but that the [they?] would not pay me enough money
Im (sic) still only getting 10 dollars per week but
as expences [expenses?] is so high here it takes a
grate [great?] deal to keep me it would nearly keep
us all if we lived quietly there is another house
that wants a man in few week (sic) and if I can get
I will change again but not except I get better
money its this mighty Dollar that every person is
driving for here
 I had a letter from Tom and Florrie this week but
no paper I am so pleased always to get your letters
I got no papers this week do you get papers from me
regular and do you enjoy them
 I had your Dadas letter about John and it has given
me grate [great?] deal of thought to bring John here
if he would not be stedy [steady?] would be a
serious thing for me but on the other hand if he
would pluck up and work he could get and do High
Class work that would command money.
  I have written to him but did not tell him I was

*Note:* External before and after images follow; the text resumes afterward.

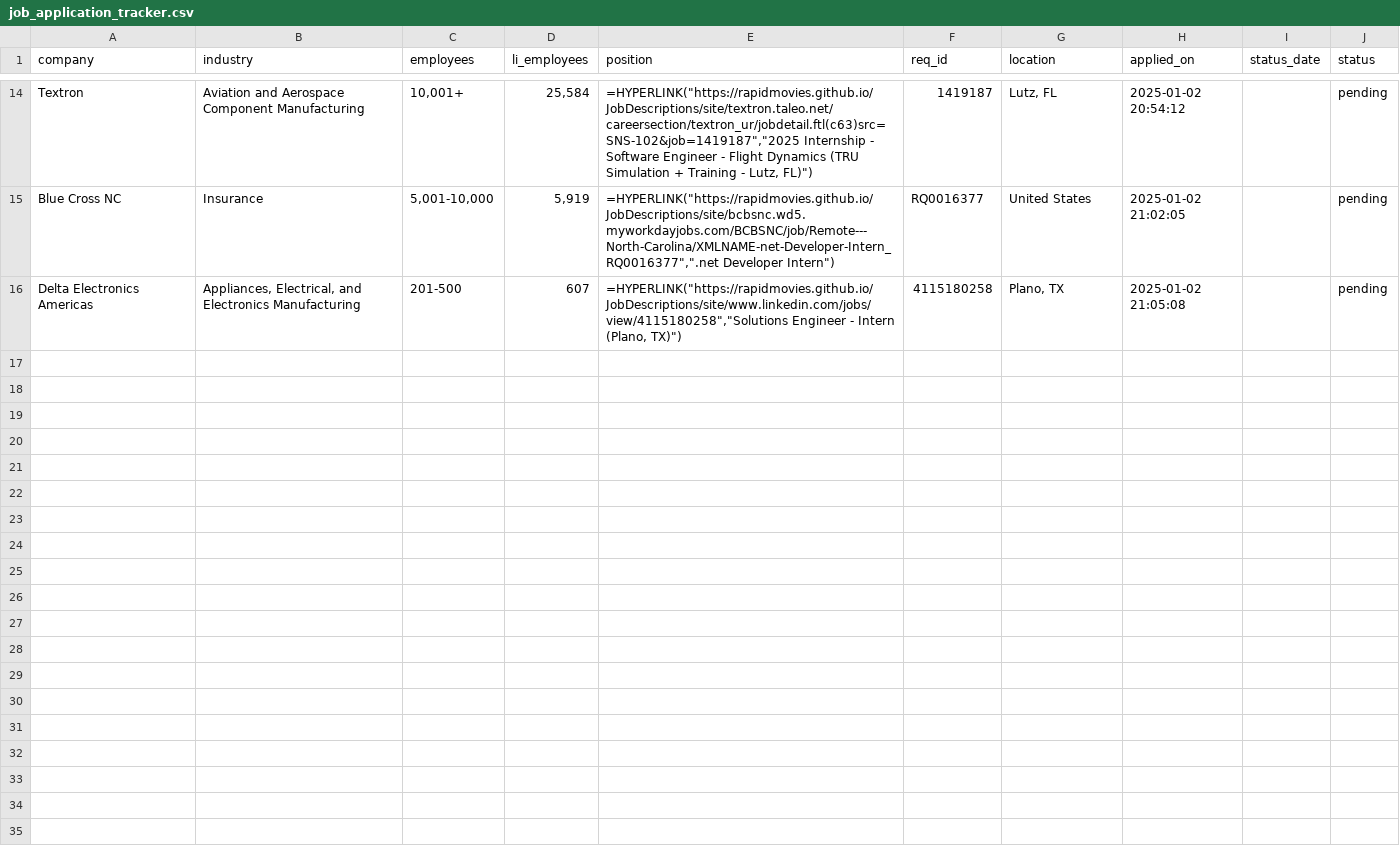
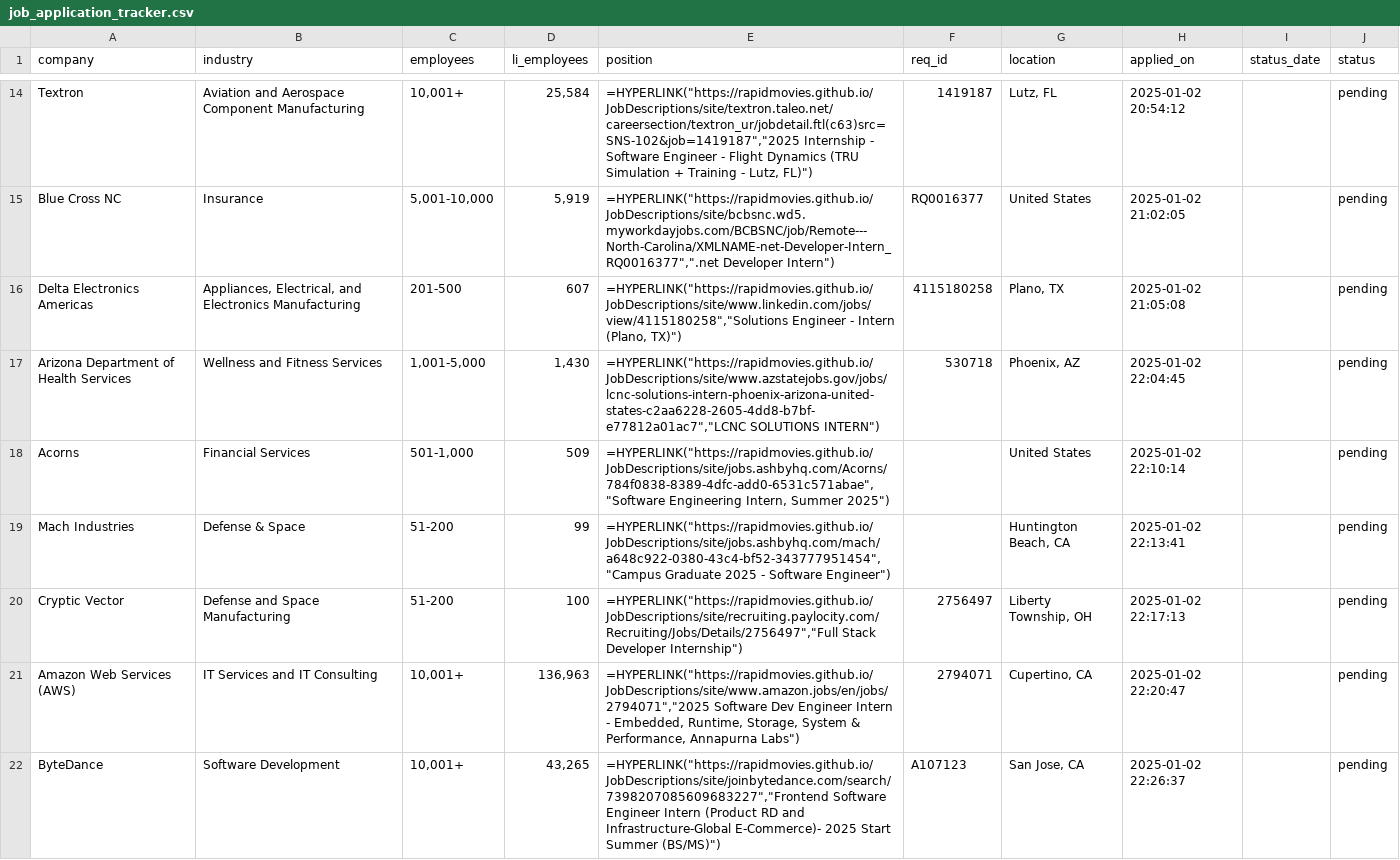
Before and after one commit to RapidMovies/JobDescriptions, a CSV file: job_application_tracker.csv, drawn as a sheet; only a part is shown, gaps mark what is left out; the diff covers the shown part only; the diff names each change by its address in the sheet, - before the commit and + after, or states it on an @@ line.

```diff
--- a/job_application_tracker.csv
+++ b/job_application_tracker.csv
+row 17: Arizona Department of Health Services | Wellness and Fitness Services | 1,001-5,000 | 1,430 | =HYPERLINK("https://rapidmovies.github.io/JobDescriptions/site/www.azstatejobs.gov/jobs/lcnc-solutions-intern-phoenix-arizona-united-states-c2aa6228-2605-4dd8-b7bf-e77812a01ac7","LCNC SOLUTIONS INTERN") | 530718 | Phoenix, AZ | 2025-01-02 22:04:45 |  | pending
+row 18: Acorns | Financial Services | 501-1,000 | 509 | =HYPERLINK("https://rapidmovies.github.io/JobDescriptions/site/jobs.ashbyhq.com/Acorns/784f0838-8389-4dfc-add0-6531c571abae","Software Engineering Intern, Summer 2025") |  | United States | 2025-01-02 22:10:14 |  | pending
+row 19: Mach Industries | Defense & Space | 51-200 | 99 | =HYPERLINK("https://rapidmovies.github.io/JobDescriptions/site/jobs.ashbyhq.com/mach/a648c922-0380-43c4-bf52-343777951454","Campus Graduate 2025 - Software Engineer") |  | Huntington Beach, CA | 2025-01-02 22:13:41 |  | pending
+row 20: Cryptic Vector | Defense and Space Manufacturing | 51-200 | 100 | =HYPERLINK("https://rapidmovies.github.io/JobDescriptions/site/recruiting.paylocity.com/Recruiting/Jobs/Details/2756497","Full Stack Developer Internship") | 2756497 | Liberty Township, OH | 2025-01-02 22:17:13 |  | pending
+row 21: Amazon Web Services (AWS) | IT Services and IT Consulting | 10,001+ | 136,963 | =HYPERLINK("https://rapidmovies.github.io/JobDescriptions/site/www.amazon.jobs/en/jobs/2794071","2025 Software Dev Engineer Intern - Embedded, Runtime, Storage, System & Performance, Annapurna Labs") | 2794071 | Cupertino, CA | 2025-01-02 22:20:47 |  | pending
+row 22: ByteDance | Software Development | 10,001+ | 43,265 | =HYPERLINK("https://rapidmovies.github.io/JobDescriptions/site/joinbytedance.com/search/7398207085609683227","Frontend Software Engineer Intern (Product RD and Infrastructure-Global E-Commerce)- 2025 Start Summer (BS/MS)") | A107123 | San Jose, CA | 2025-01-02 22:26:37 |  | pending
```
Also changed, not shown: 6 added rows elsewhere in this file, 14 other files.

instructed to do but just friendely [friendly?]
letter asking how he was and how he is getting on &
soon as I get a reply I will send it to Eden Cottage
I will do my utmost to relieve him but of course I
havent (sic) got money to send him if he did think
of cumming [coming?] here it would be to me the
greatest pleasure I could think of of (sic) course
your Fathers Son its an awful pitty [pity?] of him
in a strange country and without friends and meeting
with class of people he speaks of Thank God my lot
has been cast different I have a Haste [host?] of
kind friends and associates. you could not believe
the nice people i am mixing with most of all is
connected with the 1st Presbyterian Church not a
single member that did not know me maney [many?] of
the Ladies when I am going in or out shake hands
with me and intraduce [introduce?] themselves of
corse [course?] I have been intraduced [introduced?]
to the Congration [Congregation?] collectively but
cannot remember their names when I meet them
separately
 I realey [really?] dont (sic) know what to finish
the rest of this letter with but I am gowing
[going?] out to the Prair [Prayer?] meeting and I
will likely think of something else when I return
 I have just been speaking to a solisator
[solicitor?] and I now know if John has his
solisators [solicitors?] papers he would not be
long in Chicago till I would able to get him more
conjenial [congenial?] work than he seems to have
where he is but all would depend on himself
wheather [whether?] he would get on or not if I
could be the means of reforming him it would to
a serton [certain?] extent help to repay your
Father for at least part of his kindness to you
and I in the past I will at least try and if I
fail it will be Johns own fault
 My new situation is exactly same (sic) as last
and hope it will be able to make it worth my
wile [while?] to work hard but its very
different to make sails [sales?] at preasent
[present?].
 I am in splendid health I think I have renewed
my youth as I am realy [really?] strong &
Healthey [healthy?]. with all the Love in my
nature to yourself Tom, Florrie & Edna and the
friends at Eden Cottage I am Dear Maggie
            your own
             Lytle